## Work order
Lines with the string "json" must each be copied from the listing.

•••••

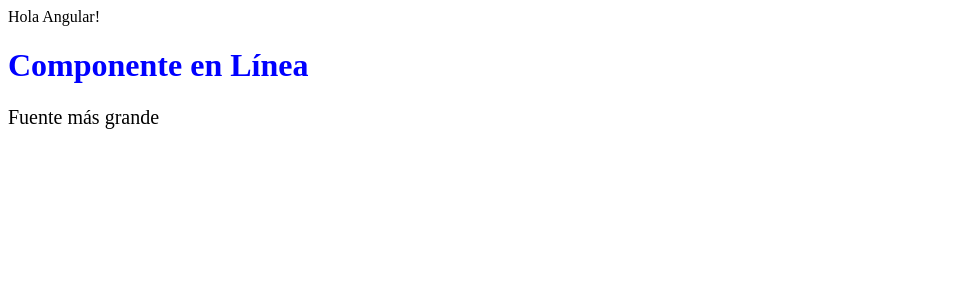
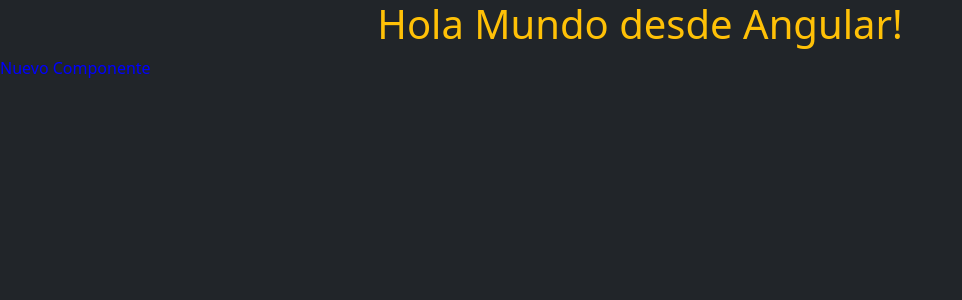
Before and after one commit to dsanchez-dev/App-Angular, an Angular app: page / in a window 1280 px wide. Shown: the top 300 px of the page, without its empty margins (0-962 px from the left). Built offline with nearby package versions, Linux system fonts and the light colour scheme.

Commit message:
P03 - Integración de Bootstrap y PopperJS en Angular

```diff
--- a/angular.json
+++ b/angular.json
@@ -25,7 +25,12 @@
               }
             ],
             "styles": [
-              "src/styles.css"
+              "src/styles.css",
+              "node_modules/bootstrap/dist/css/bootstrap.min.css"
+            ],
+            "scripts": [
+              "node_modules/@popperjs/core/dist/umd/popper.min.js",
+              "node_modules/bootstrap/dist/js/bootstrap.min.js"
             ]
           },
           "configurations": {
--- a/package.json
+++ b/package.json
@@ -16,6 +16,8 @@
     "@angular/forms": "^20.0.0",
     "@angular/platform-browser": "^20.0.0",
     "@angular/router": "^20.0.0",
+    "@popperjs/core": "^2.11.8",
+    "bootstrap": "^5.3.6",
     "rxjs": "~7.8.0",
     "tslib": "^2.3.0",
     "zone.js": "~0.15.0"
--- a/src/app/app.html
+++ b/src/app/app.html
@@ -1,3 +1,5 @@
-{{mensaje}}
+<div class="container">
+  <h1 class="text-center text-warning">{{titulo}}</h1>
+</div>
 
-<app-componente-en-linea></app-componente-en-linea>
+<app-nuevo-componente/>
--- a/src/app/app.ts
+++ b/src/app/app.ts
@@ -11,5 +11,5 @@
   styleUrl: './app.css'
 })
 export class App {
-  protected mensaje = 'Hola Angular!';
+  protected titulo = 'Hola Mundo desde Angular!';
 }
--- a/src/index.html
+++ b/src/index.html
@@ -1,5 +1,5 @@
 <!doctype html>
-<html lang="en">
+<html lang="en" data-bs-theme="dark">
 <head>
   <meta charset="utf-8">
   <title>AppAngular</title>
```
Also changed, not shown: 1 other file (tests, documents, lock files or other folders).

•••••

## Solution for this exercise
--- a/angular.json
+++ b/angular.json
--- a/package.json
+++ b/package.json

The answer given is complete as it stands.